Game 4 of the ALDS between the Tigers and Yankees has a chance to be a defining game for all the wrong reasons for New York. The Yankees need Alex Rodriguez and Mark Teixeira (1-for-21 combined in this series) to at least put some good at-bats together. Burnett, never trustworthy, has a chance to save the Yankees' season and his reputation. Manager Joe Girardi, faced with an elimination game, needs to run an aggressive kitchen-sink game and not worry about keeping relievers rested for spots that never come. Think of it as a lesser version of what game 162 meant for the Red Sox as far as shaping the winter narrative and beyond.
It is a pressure-packed game. But remember this: for all of the Yankees' successes, having their back against the wall is not a position of strength. Beginning with that walk off bloop single by Luis Gonzalez of Arizona to beat New York in the 2001 World Series, the Yankees are 4-8 in postseason elimination games, including 0-5 on the road. The last time they won a win-or-go-home game on the road, Orlando Hernandez was the winning pitcher (Game 4 of the 2001 ALDS at Oakland).

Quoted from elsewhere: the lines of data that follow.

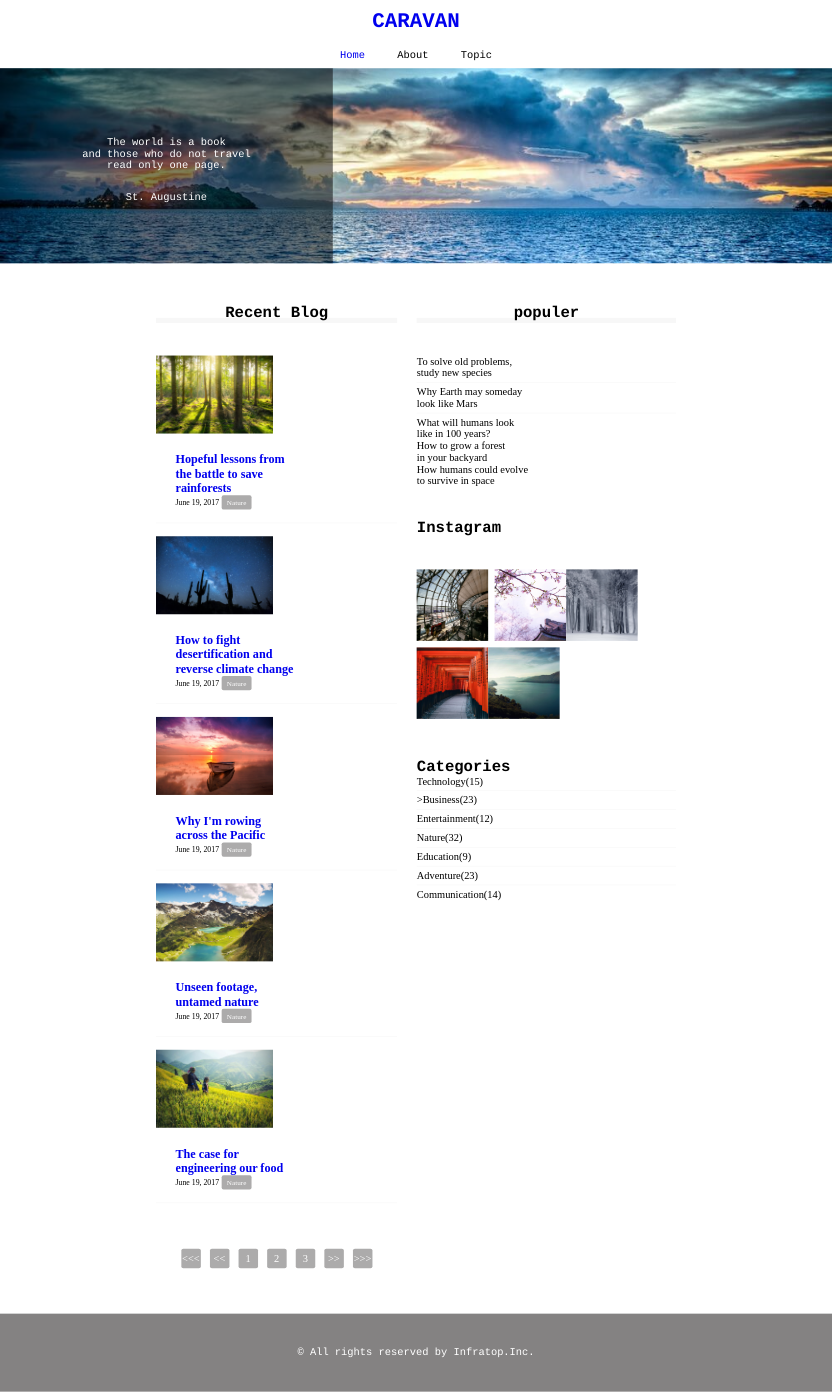
Repository: rhombus0516/bookers2-debug
Page: caravan/index.html
The author's editor kept a record of every edit. The page is drawn from the files as they stood at one moment, then again after the next edit.
The browser window is 1280 px wide. The pictures show the whole page, at 65% of full size.

Above is the page before.

### caravan/index.html
<!DOCTYPE html>
<html lang="ja">
     <head>

    <meta charset="UTF-8" />
    <link rel="stylesheet" href="style.css"/>
    <title>caravan</title>
    </head>

    <body>
        <header>
            <h1 class="heading">
            <a href="index.html">CARAVAN</a>
            </h1>
        </header>

        <nav>
            <ul class="nav-list">
                <li class="nav-list-item">
                    <a href="index.html">Home</a>
                    </li>
                    <li class="nav-list-item">About</li>
                    <li class="nav-list-item">Topic</li>
            </ul>
        </nav>

        <div class="main-visual">
        <div class="main-visual-content">
            <p class="main-visual-text">
                The world is a book<br/>
                and those who do not travel<br/>
                read only one page.
            </p>
            <p class="main-visual-name"> St. Augustine</p>
        </div>
    </div>

        <main>
            <section class="blog">
                <h2 class="blog-heading">Recent Blog</h2>

                <div class="blog-box">
                <div class="blog-item">
                <img class="blog-image"  src="img/forest.jpg">
                <section class="blog-text">
                    <h3 class="blog--text-heading">
                    <a href="single.html">
                Hopeful lessons from<br>
                the battle to save<br>
                rainforests
                </a>
                </h3>
                <p class="blog-date">June 19, 2017</p>
                <span class="category">Nature</span>
            </section>
            </div>
            <div class="blog-item">
                <img class="blog-image"  src="img/desert.jpg">
                <section class="blog-text">
                    <h3 class="blog--text-heading">
                    <a href="single.html">
                  How to fight<br>
                  desertification and<br>
                  reverse climate change
                </a>
                </h3>
                <p class="blog-date">June 19, 2017</p>
                <span class="category">Nature</span>
            </section>
            </div>
            <div class="blog-item">
                <img class="blog-image"  src="img/sunset.jpg">
                <section class="blog-text">
                    <h3 class="blog--text-heading">
                    <a href="single.html">
                  Why I'm rowing<br>
                  across the Pacific
                </a>
                </h3>
                <p class="blog-date">June 19, 2017</p>
                <span class="category">Nature</span>
            </section>
            </div>
            <div class="blog-item">
                <img class="blog-image"  src="img/italy.jpg">
                <section class="blog-text">
                    <h3 class="blog--text-heading">
                    <a href="single.html">
                 Unseen footage,<br>
                  untamed nature
                </a>
                </h3>
                <p class="blog-date">June 19, 2017</p>
                <span class="category">Nature</span>
            </section>
            </div>
            <div class="blog-item">
                <img class="blog-image"  src="img/asia.jpg">
                <section class="blog-text">
                    <h3 class="blog--text-heading">
                    <a href="single.html">
                The case for<br>
                  engineering our food
                </a>
                </h3>
                <p class="blog-date">June 19, 2017</p>
                <span class="category">Nature</span>
            </section>
            </div>
            </div>
            <div class="pagination">
                <p><<<</p>
                <p><<</p>
                <p>1</p>
                <p>2</p>
                <p>3</p>
                <p>>></p>
                <p>>>></p>
            </div>
            </section>
         <div class="sidebar">
             <section class="popular">
                 <h2 class="popular-heading common-heading">populer</h2>
                  <div class="sideber-content">
                  <p class="popular-text">To solve old problems,<br>study new species</p>
                  <p class="popular-text">Why Earth may someday<br>look like Mars</p>
                  <p class="populer-text">What will humans look<br>like in 100 years?</p>
                 <p class="populer-text">How to grow a forest<br>in your backyard</p>
                 <p class="populer-text">How humans could evolve<br>to survive in space</p>
                 </div>
             </section>
             <section class="instagram">
                 <h2 class="instagram-heading common-heaing">Instagram</h2>
                    <div class="sideber-content">
                     <div class="instagram-box"></div>
                     <div class="instagram-box"></div>
                     <div class="instagram-box"></div>
                     <div class="instagram-box"></div>
                     <div class="instagram-box"></div>
                   </div>
             </section>
             <section class="categories">
                 <h2 class="categories-heading common-heaing">Categories</h2>
                     <div class="sidebar-contents">
                         <p class="categories-text">Technology(15)</p>
                         <p class="categories-text">>Business(23)</p>
                         <p class="categories-text">Entertainment(12)</p>
                         <p class="categories-text">Nature(32)</p>
                         <p class="categories-text">Education(9)</p>
                         <p class="categories-text">Adventure(23)</p>
                         <p class="categories-text">Communication(14)</p>
                     </div>
             </section>
            </div>
        </main>

                </div>
            </div>
        </div>
        <footer>
            <p class="footer-text">© All rights reserved by Infratop.Inc.</p>
        </footer>
    </body>
</html>

### caravan/style.css
 *{
  margin: 0;
  padding: 0;
  box-sizing: border-box;
}

a{
  text-decoration: none;
}

header, nav, h2, .main-visual, footer{
  font-family: Chalkduster, "Bradley Hand", Courier, "Segoe Print", sans-serif;
}

header {
  width: 90%;
  padding: 15px 0;
  margin: 0 auto;
  text-align: center;
  position: relative;
}

.social i{
  display: inline-block;
  margin-left: 20px;
}

.social {
  position: absolute;
  top: 22px;
  right: 22px;
}

header .heading{
  font-size: 32px;
}

.nav-list{
  text-align: center;
  padding: 10px 0;
  margin: 0 auto;
}

.nav-list-item{
  list-style: none;
  display: inline-block;
  margin: 0 20px;
}

.main-visual{
  width:100%;
  height:300px;
  background-image: url(img/mv.jpg);
  background-size: cover;
  background-position: center;
}

.main-visual-content{
  width:40%;
  height:300px;
  background-color: rgba(0,0,0,0.5);
  text-align: center;
  padding-top: 105px;
}

.main-visual-text{
  color: #fff;
}

.main-visual-name{
  margin-top: 30px;
  color: #fff;
}


main{
  width:800px;
  display: flex;
  justify-content: center;
  margin: 0 auto;
  padding: 70px 0;
}


.blog{
  width: 540px;
  margin-right: 30px;
}

.blog-heading{
  border-bottom: 8px solid #f7f7f7;
  text-align: center;
  line-height: 0.6;
}

.blog-box{
  padding-top:50px;
}

.blog-item{
  padding-bottom: 20px;
  margin-bottom: 20px;
  border-bottom: 1px solid #f7f7f7;
  display: block;
  justify-content:flex-start;
}

.blog-image{
  width: 180px;
}

.blog-text{
  padding: 25px 0 0 30px;
}

.blog-text-heading{
  padding-bottom: 15px;
}

.blog-date{
  font-size: 12px;
  display: inline-block;
}

.category{
  display: inline-block;
  padding: 5px 8px;
  background-color: #acabab;
  border-radius: 3px;
  color: #fff;
  font-size: 11px;
}

.pagination{
  text-align: center;
  padding-top: 50px;
}

.pagination p{
  display: inline-block;
  width: 30px;
  height: 30px;
  margin: 0 5px;
  background-color: #acabab;
  color: #fff;
  border-radius: 3px;
  line-height: 30px;
}

.sideber{
  width: 230px;
}

.common-heading{
  border-bottom: 8px solid #f7f7f7;
  text-align: center;
  line-height: 0.6;
}

.sideber-content{
  padding:50px 0;
}

.popular-text,
.categories-text{
  padding-bottom: 5px;
  border-bottom: 1px solid #f7f7f7;
  margin-bottom: 5px;
}

.popular-text:last-child,
.categories-text:last-child{
  margin: 0;
  padding: 0;
  border: none;
}

.instagram .sideber-content{
  display: flex;
  flex-wrap: wrap;
}

.instagram-box{
  width: 110px;
  padding-top: 110px;
  background-size: cover;
  background-position: center;
  margin-bottom: 10px;
}

.instagram-box:nth-child(odd){
  margin: 0 10px 10px 0;
}

.instagram-box:nth-child(1){
  background-image: url(img/airport.jpg);
}

.instagram-box:nth-child(2){
  background-image: url(img/japan.jpg);
}

.instagram-box:nth-child(3){
  background-image: url(img/snow.jpg);
}

.instagram-box:nth-child(4){
  background-image: url(img/japan2.jpg);
}

.instagram-box:nth-child(5){
  background-image: url(img/lake.jpg);
}

.instagram-box:nth-child(6){
  background-image: url(img/road.jpg);
}



footer{
  width:100%;
  height: 120px;
  text-align: center;
  line-height: 120px;
  background-color:  #848282
}

.footer-text{
  color:#fff;
}

@media screen and (max-width: 425px) {
  header {
    width: 100%;
  }

  .nav-list {
    width: 100%;
  }

  .nav-list-item {
    width: 100%;
    margin: 0 0 10px 0;
  }

  .social {
    display: none;
  }

   .social i {
    color: blue;
   }

  .main-visual-content {
    width: 100%;
  }

  main {
    width: 100%;
    display: block;
  }

  .blog {
    width: 100%;
    margin: 0;
  }

  .blog-box {
    padding-left: 2%;
    padding-right: 2%;
  }

  .blog-image {
    width: 49%;
  }

  .blog-text {
    width: 49%;
    padding-top: 5px;
  }

  .sidebar {
    width: 100%;
  }

  .sidebar-contents {
    padding-left: 3%;
    padding-right: 3%;
  }

  .instagram-box {
    width: 48%;
    padding-top: 48%;
  }

  .instagram-box:nth-child(odd) {
    margin-right: 4%;
  }

  .pagination {
    margin-bottom: 50px;
  }
}

After the next edit:
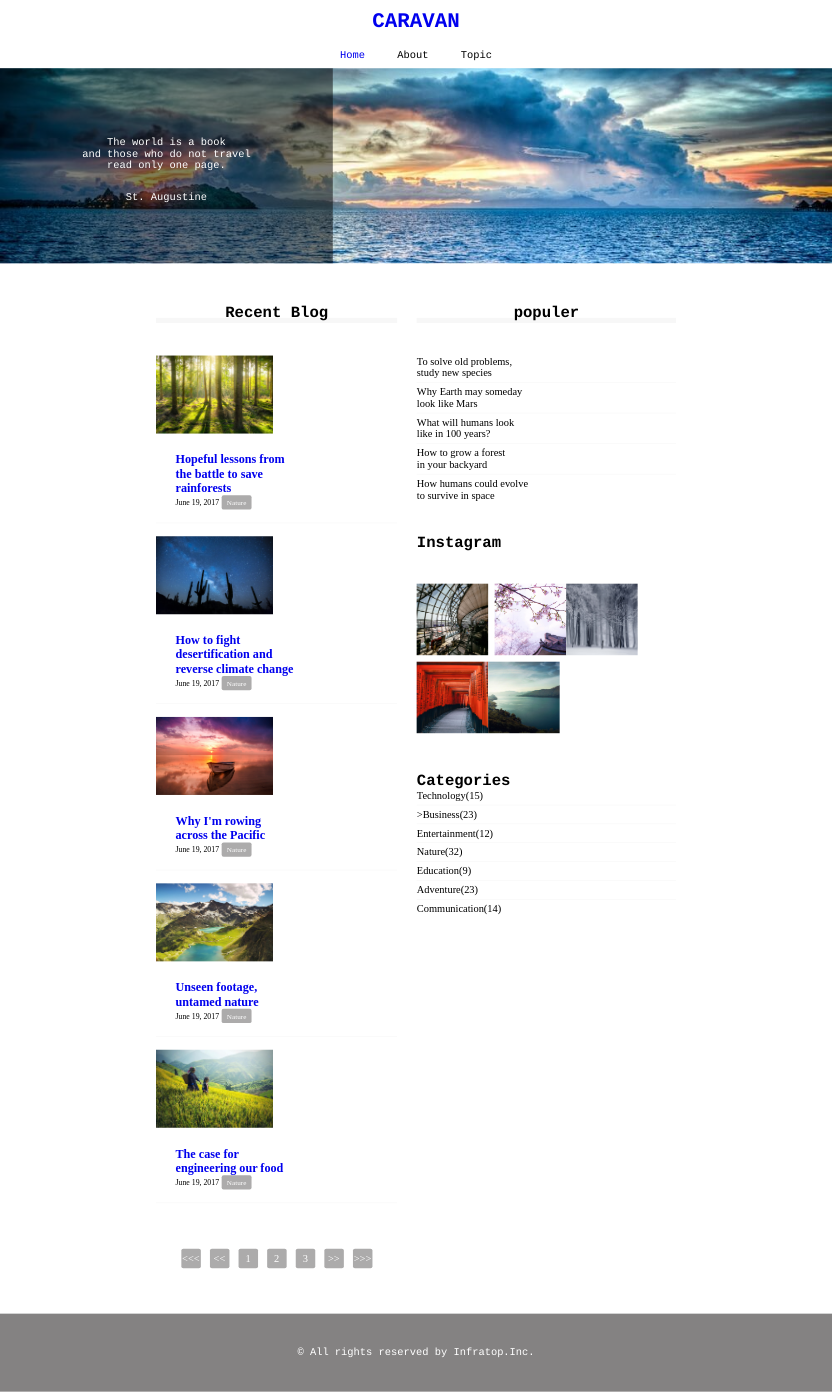
The edit:
--- a/caravan/index.html
+++ b/caravan/index.html
@@ -124,9 +124,9 @@
                   <div class="sideber-content">
                   <p class="popular-text">To solve old problems,<br>study new species</p>
                   <p class="popular-text">Why Earth may someday<br>look like Mars</p>
-                  <p class="populer-text">What will humans look<br>like in 100 years?</p>
-                 <p class="populer-text">How to grow a forest<br>in your backyard</p>
-                 <p class="populer-text">How humans could evolve<br>to survive in space</p>
+                  <p class="popular-text">What will humans look<br>like in 100 years?</p>
+                 <p class="popular-text">How to grow a forest<br>in your backyard</p>
+                 <p class="popular-text">How humans could evolve<br>to survive in space</p>
                  </div>
              </section>
              <section class="instagram">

Give Jim Leyland credit: the salty veteran Tigers manager squeezed every drop out of ALDS Game 3 to provide his team an edge, the same way his friend Tony La Russa did in Philadelphia in NLDS Game 2 the previous day.
Here is where the game turned for Leyland in a brilliant but subtle move: after Detroit took a 3-2 lead after five innings, Leyland put Don Kelly, a defensive specialist, into right field for Magglio Ordonez.
Managers don't typically start running their defensive specialists into the game while still needing 12 outs to defend only a one-run lead. And they certainly don't do it as a matter of course when the offensive player coming out of the game is due to lead off the next inning.
So why put Kelly in that early? Three reasons:
1. Justin Verlander is so good that Leyland was willing to compromise the Ordonez at-bat -- and possibly even two of them -- to keep a one-run lead in check.
2. With Kelly now due to lead off the sixth, Girardi was more apt to leave a struggling CC Sabathia in the game. Why? Now two of three hitters due for Detroit in the sixth were left-handed (Kelly and Alex Avila). If Ordonez stayed in, then Girardi was more apt to bring in Rafael Soriano because four of the next five Tigers hitters would have been right-handed. Would you rather face Sabathia going past 100 pitches on a night when he had poor command or the teeth of a fresh Yankees bullpen? The Tigers had no problem with Sabathia throwing more pitches.
3. Here's the kicker: not only did Leyland put Kelly into the game -- improving his defense and influencing the Yankees to stick with a wearing Sabathia -- he told Kelly to drag bunt for a base hit. So what happened? Kelly dragged a bunt for a base hit, taking advantage of Sabathia falling off to the third base side of the mound -- and scored a tack-on run when Jhonny Peralta followed with a double.
The Yankees made some mild complaints about the strike zone of Game 3 home plate umpire Gerry Davis. You know going into the game that the veteran Davis is going to call a tight zone and a very consistent one, and that's exactly what he did in Game 4. "You know what you're going to get," one Tiger said. Davis, the crew chief, did his typically consistent job on balls and strikes.
New York also was moaning privately about the strike zone of Eric Cooper in Game 2. The club looked at video to determine that Cooper, by their own unofficial accounting, "missed" 18 balls by calling them strikes. Eighteen? Really? That's a boatload. Cooper also called a solid game -- a bigger zone than Davis, but with the consistency teams want. The strike zones are far, far down the list of why New York lost both games, if even on the list at all.